This report is the fourth in the Competent Children longitudinal study. It describes and analyses the factors which can make a difference to children's scores at age 10.
The study has followed about 500 New Zealand children over five years, and has been able to look at the relationship of earlier experiences and resources to children's current competency levels.
These included early childhood education, family income levels and changes in these over time, changes in families, how children initially took to school, and how they used their time, such as their use of mathematics in the home, or how long they spent watching television at age 5.
The analysis also includes children's current experiences in and out of school, and their feelings about school and home.
The report indicates some underlying principles or threads which can provide children with solid knowledge and confidence, and challenge them to go further.

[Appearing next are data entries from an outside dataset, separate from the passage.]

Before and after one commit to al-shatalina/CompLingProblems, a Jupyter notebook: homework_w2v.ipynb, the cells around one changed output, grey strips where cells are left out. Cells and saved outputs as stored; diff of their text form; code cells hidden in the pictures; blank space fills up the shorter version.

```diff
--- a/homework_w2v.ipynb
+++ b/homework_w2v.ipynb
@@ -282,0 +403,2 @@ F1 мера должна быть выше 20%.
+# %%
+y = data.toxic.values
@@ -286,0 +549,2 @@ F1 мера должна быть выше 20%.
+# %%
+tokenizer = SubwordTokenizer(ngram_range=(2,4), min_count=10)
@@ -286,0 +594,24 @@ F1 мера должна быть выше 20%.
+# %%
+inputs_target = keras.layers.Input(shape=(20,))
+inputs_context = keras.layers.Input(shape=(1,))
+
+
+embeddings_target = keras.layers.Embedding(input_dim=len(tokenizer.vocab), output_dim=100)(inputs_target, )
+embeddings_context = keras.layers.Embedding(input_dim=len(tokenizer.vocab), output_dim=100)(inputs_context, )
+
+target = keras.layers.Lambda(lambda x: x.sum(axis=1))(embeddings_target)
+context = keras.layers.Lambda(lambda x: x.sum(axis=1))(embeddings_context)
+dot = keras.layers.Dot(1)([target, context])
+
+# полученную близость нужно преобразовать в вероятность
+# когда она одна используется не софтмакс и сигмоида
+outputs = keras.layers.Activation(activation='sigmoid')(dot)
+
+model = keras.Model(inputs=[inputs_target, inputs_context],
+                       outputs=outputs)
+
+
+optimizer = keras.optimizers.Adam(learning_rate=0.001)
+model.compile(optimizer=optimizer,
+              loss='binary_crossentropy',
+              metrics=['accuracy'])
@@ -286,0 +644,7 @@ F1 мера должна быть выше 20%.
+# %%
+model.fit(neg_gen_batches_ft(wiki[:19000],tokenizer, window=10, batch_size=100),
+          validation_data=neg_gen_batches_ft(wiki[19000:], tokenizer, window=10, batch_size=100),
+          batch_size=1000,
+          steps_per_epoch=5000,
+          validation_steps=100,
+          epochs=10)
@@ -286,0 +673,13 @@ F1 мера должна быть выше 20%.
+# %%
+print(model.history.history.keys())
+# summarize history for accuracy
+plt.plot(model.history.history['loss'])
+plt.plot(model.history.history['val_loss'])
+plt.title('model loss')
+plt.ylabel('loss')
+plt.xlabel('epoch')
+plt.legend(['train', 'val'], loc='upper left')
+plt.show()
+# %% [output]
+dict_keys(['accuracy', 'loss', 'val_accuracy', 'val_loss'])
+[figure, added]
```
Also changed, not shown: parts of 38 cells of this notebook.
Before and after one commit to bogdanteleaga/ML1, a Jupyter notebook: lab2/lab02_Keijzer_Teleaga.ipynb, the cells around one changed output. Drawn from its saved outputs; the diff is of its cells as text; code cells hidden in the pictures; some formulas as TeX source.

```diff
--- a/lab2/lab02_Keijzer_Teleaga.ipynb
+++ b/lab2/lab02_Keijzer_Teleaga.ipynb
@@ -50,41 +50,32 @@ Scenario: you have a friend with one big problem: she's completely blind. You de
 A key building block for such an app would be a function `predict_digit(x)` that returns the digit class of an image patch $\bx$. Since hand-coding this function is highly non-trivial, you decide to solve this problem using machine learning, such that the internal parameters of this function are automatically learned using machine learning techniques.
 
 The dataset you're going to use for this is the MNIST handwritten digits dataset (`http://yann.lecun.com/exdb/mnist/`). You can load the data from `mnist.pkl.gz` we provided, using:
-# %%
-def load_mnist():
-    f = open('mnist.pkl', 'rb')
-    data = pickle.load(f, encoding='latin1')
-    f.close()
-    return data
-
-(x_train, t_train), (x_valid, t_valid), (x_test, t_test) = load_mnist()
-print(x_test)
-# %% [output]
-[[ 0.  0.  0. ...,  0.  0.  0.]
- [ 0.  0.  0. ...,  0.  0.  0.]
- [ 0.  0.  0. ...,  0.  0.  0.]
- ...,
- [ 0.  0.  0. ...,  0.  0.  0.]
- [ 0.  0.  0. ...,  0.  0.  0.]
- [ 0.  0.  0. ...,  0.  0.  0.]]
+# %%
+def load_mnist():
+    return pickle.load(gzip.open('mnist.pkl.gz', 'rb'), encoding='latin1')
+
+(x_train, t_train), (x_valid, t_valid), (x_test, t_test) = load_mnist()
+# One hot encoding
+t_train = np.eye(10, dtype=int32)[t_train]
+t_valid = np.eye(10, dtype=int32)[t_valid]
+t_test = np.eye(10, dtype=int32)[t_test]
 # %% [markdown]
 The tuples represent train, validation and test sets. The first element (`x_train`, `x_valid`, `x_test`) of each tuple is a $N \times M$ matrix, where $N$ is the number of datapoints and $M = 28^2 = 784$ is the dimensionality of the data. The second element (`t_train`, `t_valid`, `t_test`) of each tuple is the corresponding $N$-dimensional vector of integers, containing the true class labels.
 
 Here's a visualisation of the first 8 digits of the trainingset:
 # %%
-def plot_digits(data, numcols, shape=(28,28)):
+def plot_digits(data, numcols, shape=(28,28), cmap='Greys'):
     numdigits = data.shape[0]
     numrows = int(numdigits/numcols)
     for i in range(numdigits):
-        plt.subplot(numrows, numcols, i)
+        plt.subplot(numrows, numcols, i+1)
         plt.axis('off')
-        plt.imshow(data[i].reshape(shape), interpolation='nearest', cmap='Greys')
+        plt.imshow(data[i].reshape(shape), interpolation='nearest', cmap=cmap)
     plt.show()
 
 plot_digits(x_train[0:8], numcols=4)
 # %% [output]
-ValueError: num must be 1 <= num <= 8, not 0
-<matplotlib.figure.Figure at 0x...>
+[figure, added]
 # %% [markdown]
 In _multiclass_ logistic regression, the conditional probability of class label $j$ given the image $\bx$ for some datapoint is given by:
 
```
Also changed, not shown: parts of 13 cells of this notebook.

The full report is downloadable [ PDF, 17MB ]: Competent children at 10: Families, early education, and schools.